[Code change snippets]
-=-=-

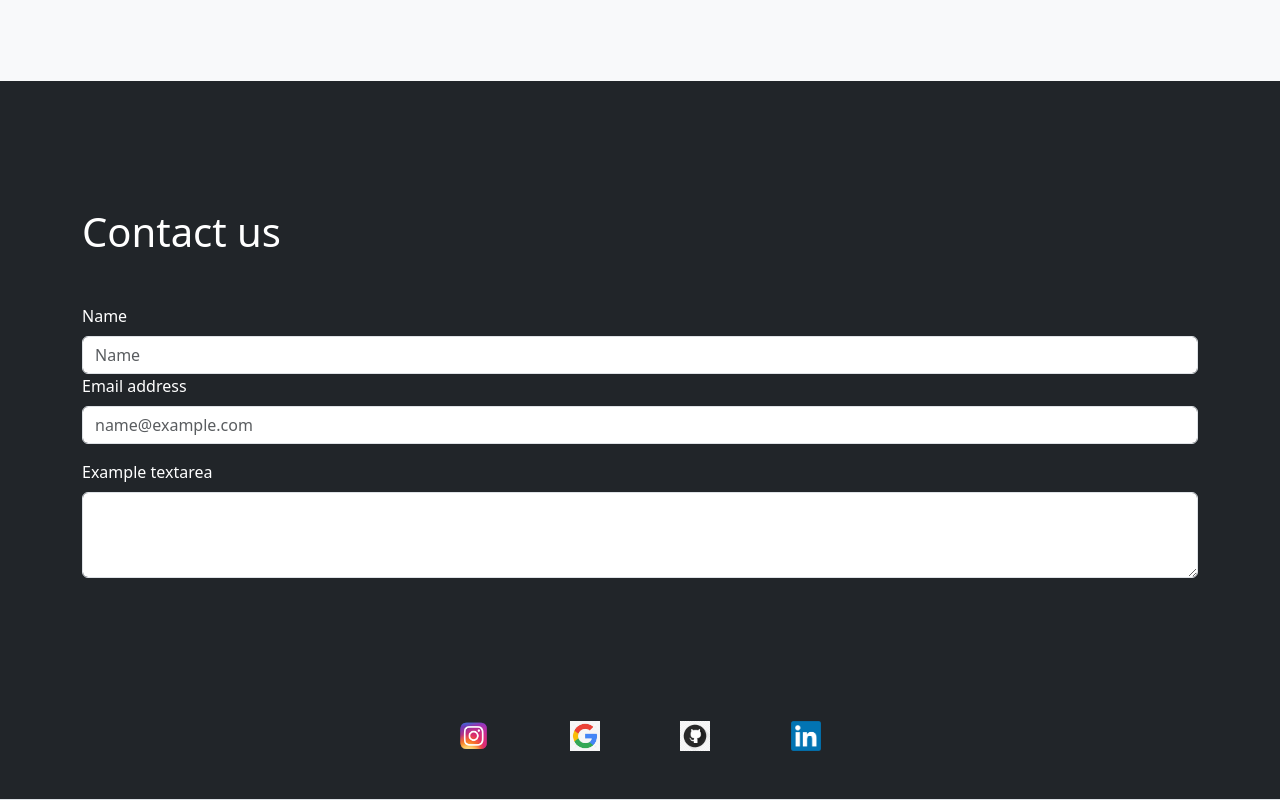
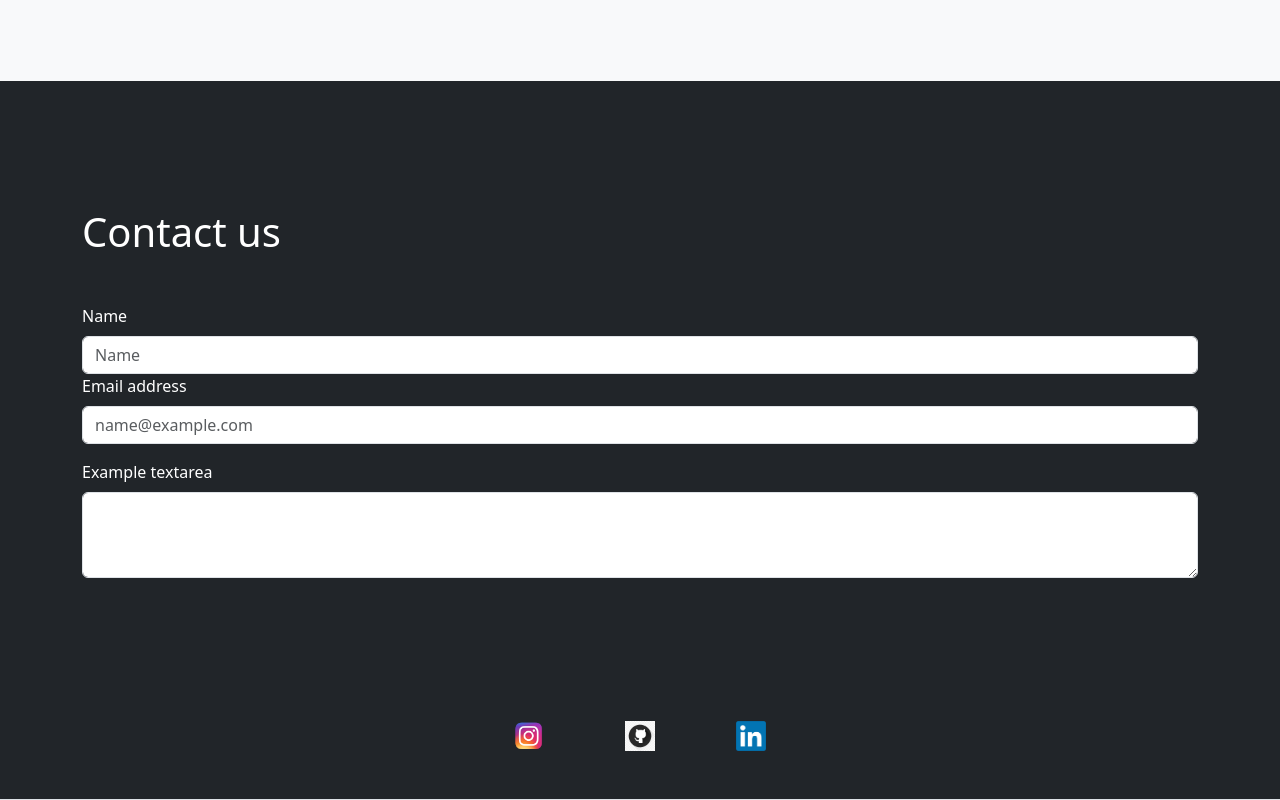
Before and after one commit to Abhidixit1111/Myportfolio, a plain HTML site: page index.html in a window 1280 px wide. Shown: the part 4281-5081 px from the top of the page. Drawn offline with nearby package versions, Linux system fonts and the light colour scheme.

Commit message:
Update index.html

```diff
--- a/index.html
+++ b/index.html
@@ -192,7 +192,6 @@
         <!-- footer img  -->
         <div class="footer bg-dark pb-5 text-center hidden1">
             <a href="https://www.instagram.com/abhishekdixit7905/"><img src="insta.png" alt="insta" height="30vw" width="30vw"></a>
-            <a href="abhishekdixit7905@gmail.com"><img src="google.jpeg" alt="google" height="30vw" width="30vw"></a>
             <a href="https://github.com/Abhidixit1111?tab=repositories"><img src="github.png" alt="github" height="30vw" width="30vw"></a>
             <a href="https://www.linkedin.com/in/abhishek-dixit-040b3b224"><img src="linkedin.png" alt="linkedin" height="30vw" width="30vw"></a>
         </div>
```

-=-=-

▸ What you should do:
Restate every line above exactly, omitting images.

▸ Response:
Before and after one commit to Abhidixit1111/Myportfolio, a plain HTML site: page index.html in a window 1280 px wide. Shown: the part 4281-5081 px from the top of the page. Drawn offline with nearby package versions, Linux system fonts and the light colour scheme.

Commit message:
Update index.html

```diff
--- a/index.html
+++ b/index.html
@@ -192,7 +192,6 @@
         <!-- footer img  -->
         <div class="footer bg-dark pb-5 text-center hidden1">
             <a href="https://www.instagram.com/abhishekdixit7905/"><img src="insta.png" alt="insta" height="30vw" width="30vw"></a>
-            <a href="abhishekdixit7905@gmail.com"><img src="google.jpeg" alt="google" height="30vw" width="30vw"></a>
             <a href="https://github.com/Abhidixit1111?tab=repositories"><img src="github.png" alt="github" height="30vw" width="30vw"></a>
             <a href="https://www.linkedin.com/in/abhishek-dixit-040b3b224"><img src="linkedin.png" alt="linkedin" height="30vw" width="30vw"></a>
         </div>
```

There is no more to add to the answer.